GPT-3, to define a large space of possible bottlenecks. Given a problem domain,
LaBo uses GPT-3 to produce factual sentences about categories to form candidate
concepts. LaBo efficiently searches possible bottlenecks through a novel
submodular utility that promotes the selection of discriminative and diverse
information. Ultimately, GPT-3's sentential concepts can be aligned to images
using CLIP, to form a bottleneck layer. Experiments demonstrate that LaBo is a
highly effective prior for concepts important to visual recognition. In the
evaluation with 11 diverse datasets, LaBo bottlenecks excel at few-shot
classification: they are 11.7% more accurate than black box linear probes at 1
shot and comparable with more data. Overall, LaBo demonstrates that inherently
interpretable models can be widely applied at similar, or better, performance
than black box approaches.
what is the paper doing?
This paper proposed a way to explain the model decision by human-readable concepts. For example, if the model thinks the following image is a black-throated sparrow, then a human can understand this decision via input descriptors.
The descriptors were obtained from GPT-3, they got 500 descriptors for each class and then remove the class name in each descriptor. Then, for each class, they chose $k$ concepts to make sure that every class has an equal amount of concepts.
After that, they put these concepts into a concept selection module to select a more fine-grained subset of concepts for each class.
Then, they put these concepts and the image into CLIP to learn the score for each concept.

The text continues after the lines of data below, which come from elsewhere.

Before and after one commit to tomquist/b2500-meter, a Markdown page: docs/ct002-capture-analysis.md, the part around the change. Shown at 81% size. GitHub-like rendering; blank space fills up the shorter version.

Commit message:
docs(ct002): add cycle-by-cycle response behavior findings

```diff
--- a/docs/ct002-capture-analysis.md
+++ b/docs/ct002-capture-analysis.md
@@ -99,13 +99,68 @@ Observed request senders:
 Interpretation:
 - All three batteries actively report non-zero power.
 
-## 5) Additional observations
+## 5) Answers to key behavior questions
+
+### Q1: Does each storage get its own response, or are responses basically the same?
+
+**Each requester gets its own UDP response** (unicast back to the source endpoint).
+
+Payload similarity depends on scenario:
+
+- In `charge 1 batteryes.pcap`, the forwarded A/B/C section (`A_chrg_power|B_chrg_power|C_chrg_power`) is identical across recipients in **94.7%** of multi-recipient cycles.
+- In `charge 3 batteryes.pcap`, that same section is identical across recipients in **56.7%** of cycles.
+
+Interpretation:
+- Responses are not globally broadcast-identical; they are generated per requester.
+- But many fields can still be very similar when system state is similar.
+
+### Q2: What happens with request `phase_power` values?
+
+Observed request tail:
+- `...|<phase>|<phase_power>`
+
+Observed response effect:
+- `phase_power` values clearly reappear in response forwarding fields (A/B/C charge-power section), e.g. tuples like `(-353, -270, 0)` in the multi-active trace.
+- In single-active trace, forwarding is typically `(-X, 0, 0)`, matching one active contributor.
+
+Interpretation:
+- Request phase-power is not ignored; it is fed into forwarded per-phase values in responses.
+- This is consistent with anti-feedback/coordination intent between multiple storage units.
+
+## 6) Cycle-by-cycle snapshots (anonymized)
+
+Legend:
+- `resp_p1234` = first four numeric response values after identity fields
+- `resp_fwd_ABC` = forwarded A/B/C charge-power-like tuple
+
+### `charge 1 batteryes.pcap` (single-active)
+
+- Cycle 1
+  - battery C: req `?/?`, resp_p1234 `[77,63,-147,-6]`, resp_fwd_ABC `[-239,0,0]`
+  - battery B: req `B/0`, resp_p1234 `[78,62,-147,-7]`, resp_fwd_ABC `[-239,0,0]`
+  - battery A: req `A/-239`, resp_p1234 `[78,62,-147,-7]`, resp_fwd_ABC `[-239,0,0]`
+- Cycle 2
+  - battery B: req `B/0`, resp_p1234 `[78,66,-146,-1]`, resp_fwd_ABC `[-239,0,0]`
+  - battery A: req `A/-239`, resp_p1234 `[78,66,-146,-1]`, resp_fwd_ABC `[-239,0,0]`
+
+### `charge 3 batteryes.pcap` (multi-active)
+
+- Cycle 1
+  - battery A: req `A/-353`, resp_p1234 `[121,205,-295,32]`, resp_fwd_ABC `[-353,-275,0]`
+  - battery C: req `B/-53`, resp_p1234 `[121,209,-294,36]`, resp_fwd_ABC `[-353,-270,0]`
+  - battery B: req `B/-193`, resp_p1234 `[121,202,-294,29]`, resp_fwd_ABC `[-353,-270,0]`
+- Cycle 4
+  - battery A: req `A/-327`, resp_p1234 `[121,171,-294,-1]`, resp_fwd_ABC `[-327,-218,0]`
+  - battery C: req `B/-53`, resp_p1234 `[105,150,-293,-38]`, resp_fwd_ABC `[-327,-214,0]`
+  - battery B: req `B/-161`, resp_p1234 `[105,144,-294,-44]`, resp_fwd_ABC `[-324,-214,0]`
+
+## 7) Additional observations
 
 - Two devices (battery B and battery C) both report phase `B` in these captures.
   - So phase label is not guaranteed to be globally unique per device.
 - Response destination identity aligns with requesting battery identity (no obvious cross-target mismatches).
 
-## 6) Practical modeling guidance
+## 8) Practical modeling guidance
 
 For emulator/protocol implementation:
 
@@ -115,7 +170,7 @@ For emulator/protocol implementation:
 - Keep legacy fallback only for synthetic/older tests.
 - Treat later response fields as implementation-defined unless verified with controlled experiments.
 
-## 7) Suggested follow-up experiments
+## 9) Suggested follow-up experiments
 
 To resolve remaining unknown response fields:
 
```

Finally, they put a Class-concept weight matrix on top of CLIP to fine-tune these scores and output the predicted class name. Note that, this weight matrix was initialized with language priors.